» **Aim of the task**
Search the material below for the string "index" and copy each line where it appears.

» **Entries provided**
※

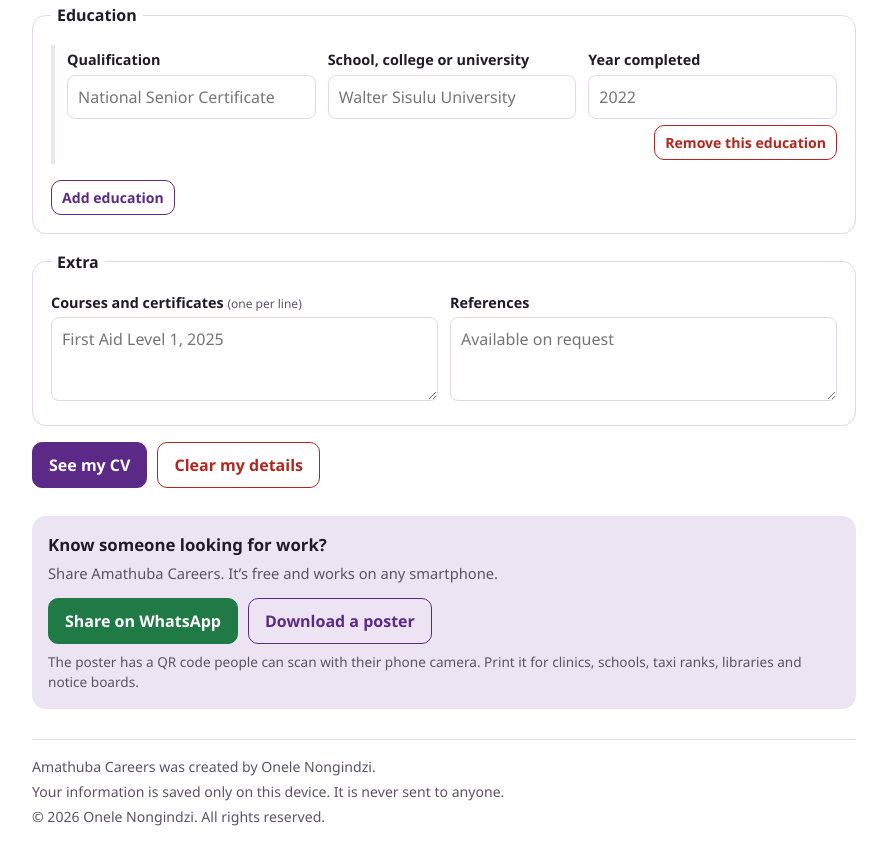
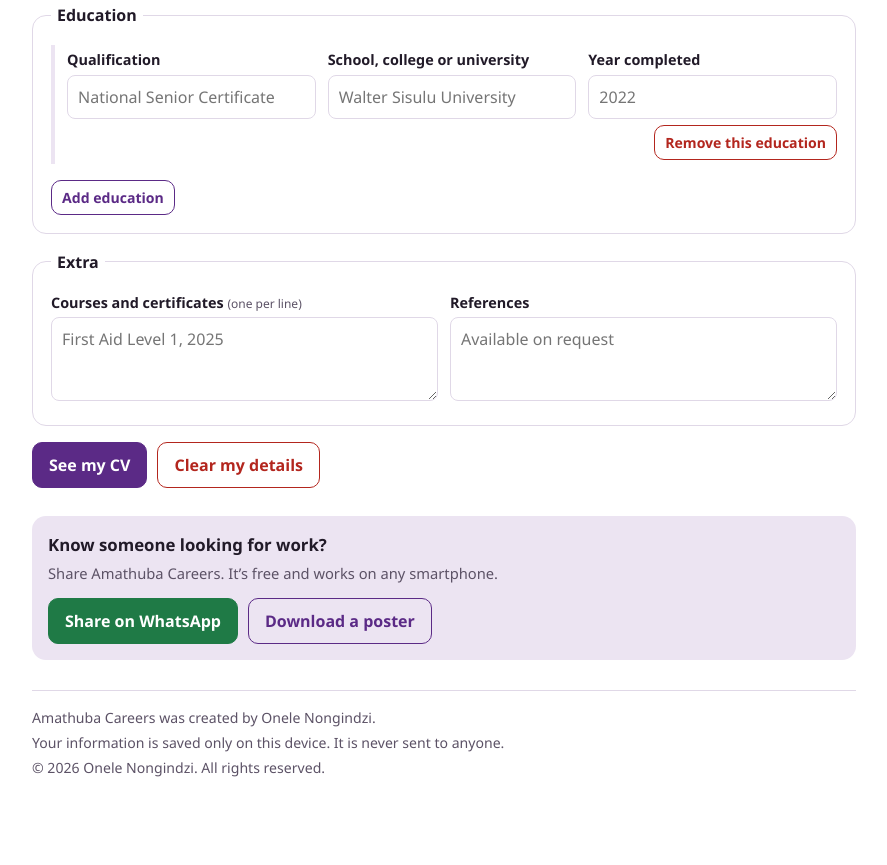
Before and after one commit to Onele-Nongindzi/amathuba, a plain HTML site: page index.html in a window 1280 px wide. Shown: the part 1973-2838 px from the top of the page, without its empty margins (196-1083 px from the left). After the commit the page ends 2811 px from the top, so only its background shows below. Drawn offline with Linux system fonts and the light colour scheme.

Commit message:
Remove poster printing note

```diff
--- a/index.html
+++ b/index.html
@@ -562,7 +562,6 @@ a.trackbtn{text-decoration:none;display:inline-block}
     <button class="btn ghost" type="button" id="shareMore" hidden>More ways to share</button>
     <button class="btn ghost" type="button" id="posterBtn">Download a poster</button>
   </div>
-  <p class="hint" style="margin:8px 0 0;font-size:.85rem">The poster has a QR code people can scan with their phone camera. Print it for clinics, schools, taxi ranks, libraries and notice boards.</p>
 </section>
 <footer style="border-top:1px solid var(--line);margin-top:30px;padding-top:16px;color:var(--soft);font-size:.88rem">
   <p style="margin:0 0 4px">Amathuba Careers was created by Onele Nongindzi.</p>
```
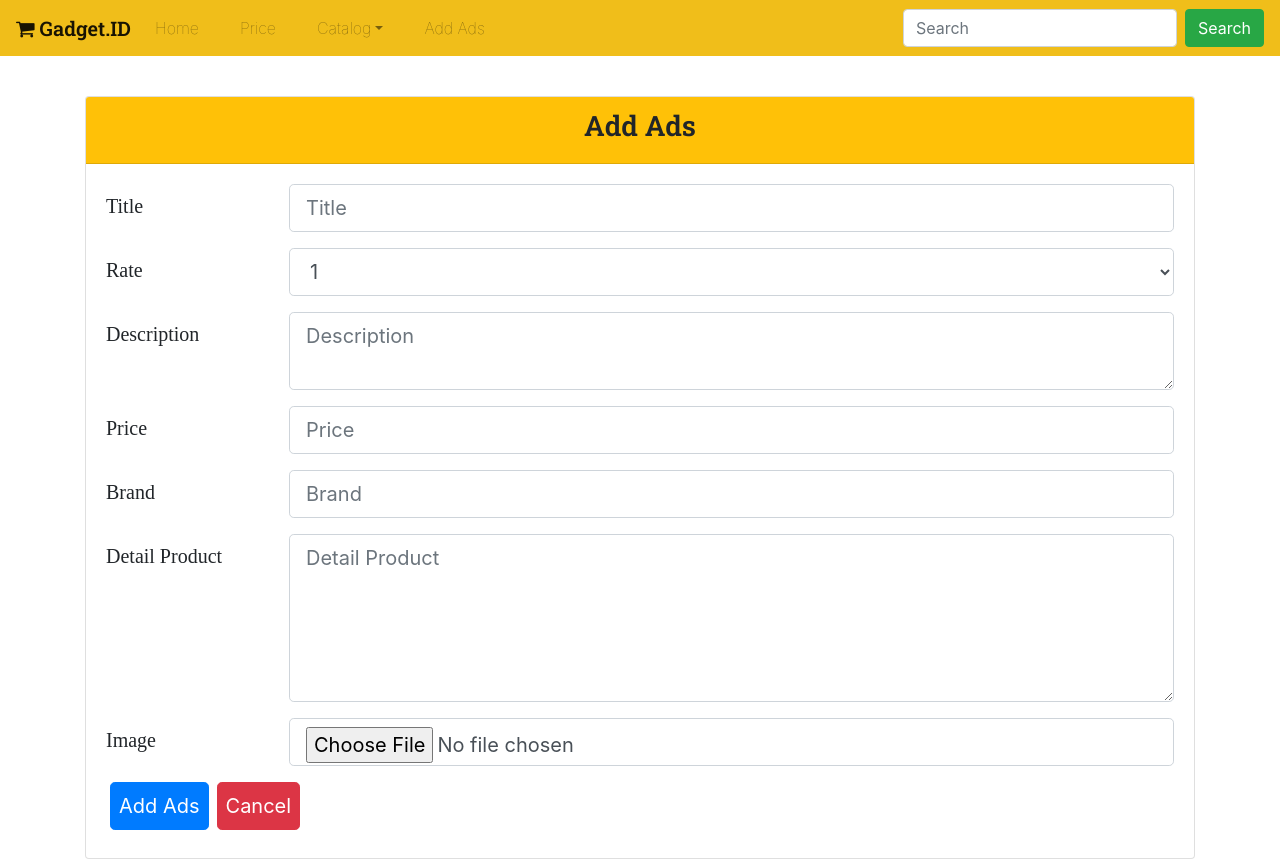
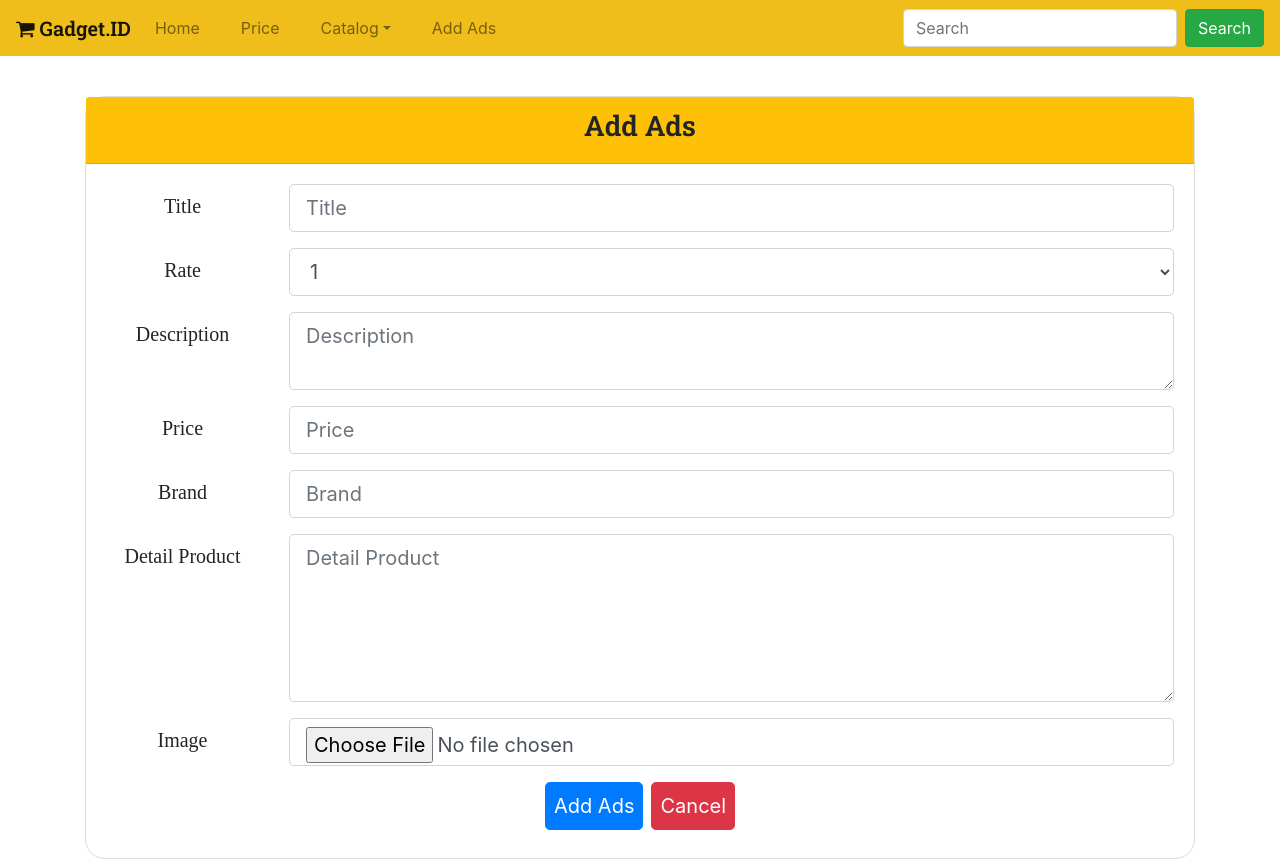
Before and after one commit to farivindra11/E-Commerce-React-Redux-Saga, a React (Create React App) app in the folder client/: page /add in a window 1280 px wide. Built offline with nearby package versions, Linux system fonts and the light colour scheme; a web font is replaced by a local one.

Commit message:
css done

```diff
--- a/client/src/index.css
+++ b/client/src/index.css
@@ -5,9 +5,33 @@ body {
     sans-serif;
   -webkit-font-smoothing: antialiased;
   -moz-osx-font-smoothing: grayscale;
+
 }
 
 code {
   font-family: source-code-pro, Menlo, Monaco, Consolas, 'Courier New',
     monospace;
 }
+
+/* list */
+.card-img-top{
+  padding: 10px;
+
+}
+.card {
+  border-radius: 20px;
+  text-align: center;
+}
+.card-footer{
+  background-color: rgba(0,0,0,.0);
+  border: none;
+}
+/* footer */
+
+.social-icon{
+  padding: 10px;
+}
+
+.infinite-scroll-component{
+  margin-top: 2rem!important;
+}
--- a/client/src/style/detailadd.css
+++ b/client/src/style/detailadd.css
@@ -1,5 +1,5 @@
  /* detail product */
- ul > li{margin-right:25px;font-weight:lighter;cursor:pointer}
+ ul > li{margin-right:25px;cursor:pointer}
  li.active{border-bottom:3px solid silver;}
 
  .item-photo{display:flex;justify-content:center;align-items:center;border-right:1px solid #f6f6f6;}
```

※

» **Task response**
Before and after one commit to Onele-Nongindzi/amathuba, a plain HTML site: page index.html in a window 1280 px wide. Shown: the part 1973-2838 px from the top of the page, without its empty margins (196-1083 px from the left). After the commit the page ends 2811 px from the top, so only its background shows below. Drawn offline with Linux system fonts and the light colour scheme.
--- a/index.html
+++ b/index.html
--- a/client/src/index.css
+++ b/client/src/index.css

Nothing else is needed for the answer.